Introduction (Using Clustering for a Highly Available Web Site: An Example)
Updated: September 1, 2003
Applies To: Windows Server 2003, Windows Server 2003 R2, Windows Server 2003 with SP1, Windows Server 2003 with SP2
High availability, high reliability and high performance are important objectives for Web sites. This white paper describes in detail how Microsoft uses Network Load Balancing to achieve these objectives for its own Microsoft.com Web site. You can use information in this document to help you achieve similar goals for your own Web site.
This white paper discusses the Network Load Balancing (NLB) clusters that support the Microsoft.com Web site. It provides detailed information about hardware, software, and Network Load Balancing configurations, and also reasons why the configurations were chosen. This white paper includes a list of best practices for using Network Load Balancing, as well as information about several operational procedures that Microsoft uses to help make its Web site highly reliable and highly available. Web site administrators can use Microsoft.coms implementation as an example for their own Network Load Balancing implementation.
|This is the first of two white papers that describe the use of clustering at Microsoft. The second white paper, which is called Using Clustering with Exchange 2003: An Example, describes how the internal IT department at Microsoft has implemented server clusters to manage their Exchange servers.
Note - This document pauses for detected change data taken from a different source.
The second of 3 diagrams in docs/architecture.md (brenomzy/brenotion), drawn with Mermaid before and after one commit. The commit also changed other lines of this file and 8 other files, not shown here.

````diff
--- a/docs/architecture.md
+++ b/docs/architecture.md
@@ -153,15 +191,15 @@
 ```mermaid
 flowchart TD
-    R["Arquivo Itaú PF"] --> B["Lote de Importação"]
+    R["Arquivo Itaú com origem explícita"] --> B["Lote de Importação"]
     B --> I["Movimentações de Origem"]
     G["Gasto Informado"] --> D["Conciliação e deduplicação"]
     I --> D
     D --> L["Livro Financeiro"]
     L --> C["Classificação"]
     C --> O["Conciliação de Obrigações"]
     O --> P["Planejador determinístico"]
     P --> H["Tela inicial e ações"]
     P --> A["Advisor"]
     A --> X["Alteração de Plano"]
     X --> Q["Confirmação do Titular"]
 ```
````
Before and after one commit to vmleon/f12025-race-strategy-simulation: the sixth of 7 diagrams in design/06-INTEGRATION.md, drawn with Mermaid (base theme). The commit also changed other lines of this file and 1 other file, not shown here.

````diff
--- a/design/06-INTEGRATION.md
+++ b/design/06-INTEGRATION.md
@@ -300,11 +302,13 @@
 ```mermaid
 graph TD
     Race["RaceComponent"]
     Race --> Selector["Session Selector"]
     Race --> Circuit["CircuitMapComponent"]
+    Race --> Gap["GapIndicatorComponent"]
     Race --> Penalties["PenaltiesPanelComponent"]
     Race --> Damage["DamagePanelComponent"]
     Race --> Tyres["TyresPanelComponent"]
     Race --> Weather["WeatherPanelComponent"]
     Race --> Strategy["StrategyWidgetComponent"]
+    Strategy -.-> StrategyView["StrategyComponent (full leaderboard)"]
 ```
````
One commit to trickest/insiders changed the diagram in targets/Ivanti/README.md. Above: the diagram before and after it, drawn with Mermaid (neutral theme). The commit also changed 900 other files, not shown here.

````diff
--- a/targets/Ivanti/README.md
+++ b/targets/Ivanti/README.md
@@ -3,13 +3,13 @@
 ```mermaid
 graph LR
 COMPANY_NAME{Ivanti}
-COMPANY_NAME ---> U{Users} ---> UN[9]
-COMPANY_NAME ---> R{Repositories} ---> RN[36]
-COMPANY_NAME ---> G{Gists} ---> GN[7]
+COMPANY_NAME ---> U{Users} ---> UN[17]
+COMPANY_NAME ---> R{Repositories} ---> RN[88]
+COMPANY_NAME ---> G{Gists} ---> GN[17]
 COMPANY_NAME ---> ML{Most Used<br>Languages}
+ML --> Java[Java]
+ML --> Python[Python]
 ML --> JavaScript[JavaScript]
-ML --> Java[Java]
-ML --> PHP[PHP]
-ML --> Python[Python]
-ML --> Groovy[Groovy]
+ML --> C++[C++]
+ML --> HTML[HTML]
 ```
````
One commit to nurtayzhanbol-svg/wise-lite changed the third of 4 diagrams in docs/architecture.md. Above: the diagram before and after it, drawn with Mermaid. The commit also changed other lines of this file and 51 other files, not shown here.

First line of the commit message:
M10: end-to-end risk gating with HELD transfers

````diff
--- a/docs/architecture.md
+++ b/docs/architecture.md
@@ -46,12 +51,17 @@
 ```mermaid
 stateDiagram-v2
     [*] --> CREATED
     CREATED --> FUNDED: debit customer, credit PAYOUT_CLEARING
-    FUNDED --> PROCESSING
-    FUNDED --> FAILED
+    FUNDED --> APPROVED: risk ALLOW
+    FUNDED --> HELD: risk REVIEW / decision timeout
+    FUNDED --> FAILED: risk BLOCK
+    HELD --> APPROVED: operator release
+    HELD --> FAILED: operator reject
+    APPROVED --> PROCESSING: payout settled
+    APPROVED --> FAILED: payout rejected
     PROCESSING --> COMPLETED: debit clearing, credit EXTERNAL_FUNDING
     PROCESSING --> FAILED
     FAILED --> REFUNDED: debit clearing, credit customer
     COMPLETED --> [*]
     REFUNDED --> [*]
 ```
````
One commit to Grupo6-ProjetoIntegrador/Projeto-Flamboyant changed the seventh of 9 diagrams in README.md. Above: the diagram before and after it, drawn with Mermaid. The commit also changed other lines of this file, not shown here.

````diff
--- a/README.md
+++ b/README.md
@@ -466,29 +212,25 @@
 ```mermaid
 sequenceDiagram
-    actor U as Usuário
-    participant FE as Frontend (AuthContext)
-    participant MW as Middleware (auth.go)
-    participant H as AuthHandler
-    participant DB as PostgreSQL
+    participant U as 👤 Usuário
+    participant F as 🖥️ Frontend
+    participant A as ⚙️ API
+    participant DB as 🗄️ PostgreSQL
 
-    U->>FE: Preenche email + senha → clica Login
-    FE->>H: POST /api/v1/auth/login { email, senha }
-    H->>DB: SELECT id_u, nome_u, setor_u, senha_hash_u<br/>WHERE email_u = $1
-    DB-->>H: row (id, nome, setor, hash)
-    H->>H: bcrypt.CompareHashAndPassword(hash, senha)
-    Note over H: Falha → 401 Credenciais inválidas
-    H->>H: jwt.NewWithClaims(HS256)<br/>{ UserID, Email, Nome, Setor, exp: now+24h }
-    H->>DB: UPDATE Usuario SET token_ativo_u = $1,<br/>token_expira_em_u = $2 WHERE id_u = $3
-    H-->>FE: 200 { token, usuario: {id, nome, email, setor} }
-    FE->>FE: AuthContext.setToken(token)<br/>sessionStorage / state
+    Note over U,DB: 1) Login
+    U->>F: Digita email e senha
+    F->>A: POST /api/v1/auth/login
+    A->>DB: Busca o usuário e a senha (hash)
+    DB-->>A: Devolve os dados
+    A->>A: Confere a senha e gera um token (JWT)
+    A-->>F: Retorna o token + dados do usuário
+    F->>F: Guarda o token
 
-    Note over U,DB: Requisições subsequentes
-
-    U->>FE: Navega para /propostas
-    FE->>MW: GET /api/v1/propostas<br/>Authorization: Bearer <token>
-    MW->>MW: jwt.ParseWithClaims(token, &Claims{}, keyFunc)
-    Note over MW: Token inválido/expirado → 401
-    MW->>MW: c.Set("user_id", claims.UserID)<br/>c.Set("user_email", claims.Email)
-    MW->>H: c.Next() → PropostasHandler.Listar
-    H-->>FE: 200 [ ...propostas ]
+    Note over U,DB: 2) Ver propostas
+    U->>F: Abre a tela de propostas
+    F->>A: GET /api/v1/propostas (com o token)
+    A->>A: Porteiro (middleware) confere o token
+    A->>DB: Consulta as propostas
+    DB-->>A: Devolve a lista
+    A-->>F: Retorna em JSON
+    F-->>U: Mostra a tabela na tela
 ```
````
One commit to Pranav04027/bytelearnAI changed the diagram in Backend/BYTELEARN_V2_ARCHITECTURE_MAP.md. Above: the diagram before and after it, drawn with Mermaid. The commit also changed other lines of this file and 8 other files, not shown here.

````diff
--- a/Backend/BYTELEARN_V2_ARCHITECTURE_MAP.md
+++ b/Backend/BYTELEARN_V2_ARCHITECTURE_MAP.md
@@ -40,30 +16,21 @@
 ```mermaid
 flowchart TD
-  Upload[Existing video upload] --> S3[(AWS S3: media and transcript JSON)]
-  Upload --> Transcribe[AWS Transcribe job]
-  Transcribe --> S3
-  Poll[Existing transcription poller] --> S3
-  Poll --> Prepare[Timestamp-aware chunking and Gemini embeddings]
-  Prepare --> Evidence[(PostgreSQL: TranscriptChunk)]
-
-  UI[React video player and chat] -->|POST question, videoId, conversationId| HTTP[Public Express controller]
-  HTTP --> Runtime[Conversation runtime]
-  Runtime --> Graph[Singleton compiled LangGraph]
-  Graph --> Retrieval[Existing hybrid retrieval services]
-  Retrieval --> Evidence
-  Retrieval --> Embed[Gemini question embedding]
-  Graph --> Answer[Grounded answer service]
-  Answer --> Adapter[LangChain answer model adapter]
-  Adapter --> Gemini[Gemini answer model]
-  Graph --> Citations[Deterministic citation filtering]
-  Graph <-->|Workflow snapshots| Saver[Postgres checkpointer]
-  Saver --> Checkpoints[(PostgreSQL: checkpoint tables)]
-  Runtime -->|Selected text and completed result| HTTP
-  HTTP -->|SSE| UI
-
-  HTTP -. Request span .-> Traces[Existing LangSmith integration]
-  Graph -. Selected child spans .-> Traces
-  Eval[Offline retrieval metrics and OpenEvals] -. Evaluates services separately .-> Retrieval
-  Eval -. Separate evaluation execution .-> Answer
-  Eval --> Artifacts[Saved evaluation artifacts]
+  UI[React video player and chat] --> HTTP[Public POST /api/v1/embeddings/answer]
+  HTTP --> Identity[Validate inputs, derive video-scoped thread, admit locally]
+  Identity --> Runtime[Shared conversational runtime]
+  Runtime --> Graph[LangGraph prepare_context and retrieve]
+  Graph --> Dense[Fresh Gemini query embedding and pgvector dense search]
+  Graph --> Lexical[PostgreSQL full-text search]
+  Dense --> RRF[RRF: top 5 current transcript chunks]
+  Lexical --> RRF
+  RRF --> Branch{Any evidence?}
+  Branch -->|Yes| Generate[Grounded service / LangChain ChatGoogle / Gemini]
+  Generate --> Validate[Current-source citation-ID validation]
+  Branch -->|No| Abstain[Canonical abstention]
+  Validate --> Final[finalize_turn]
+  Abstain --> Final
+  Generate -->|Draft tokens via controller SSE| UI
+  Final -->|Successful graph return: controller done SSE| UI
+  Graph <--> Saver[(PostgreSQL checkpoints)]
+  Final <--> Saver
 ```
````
This white paper is available at the Microsoft Web site (http://go.microsoft.com/fwlink/?LinkId=18652).|
Focus: Network Load Balancing Clusters
The primary focus of this white paper is on the Network Load Balancing clusters that the Microsoft.com Web site uses. Other aspects of Microsoft.com, such as the domain structure and the Active Directory configuration, are only described to the extent that they affect the clustering implementations.
Use This White Paper as an Example Only
The information in this white paper about the Network Load Balancing clusters that are used by the Microsoft.com Web site is presented as an example. The actual steps and configuration for computers and devices in your own network will be different. This document shows only the configuration that specifically relates to the objectives described later in this document. This document does not cover other procedures and devices that are required in a production environment.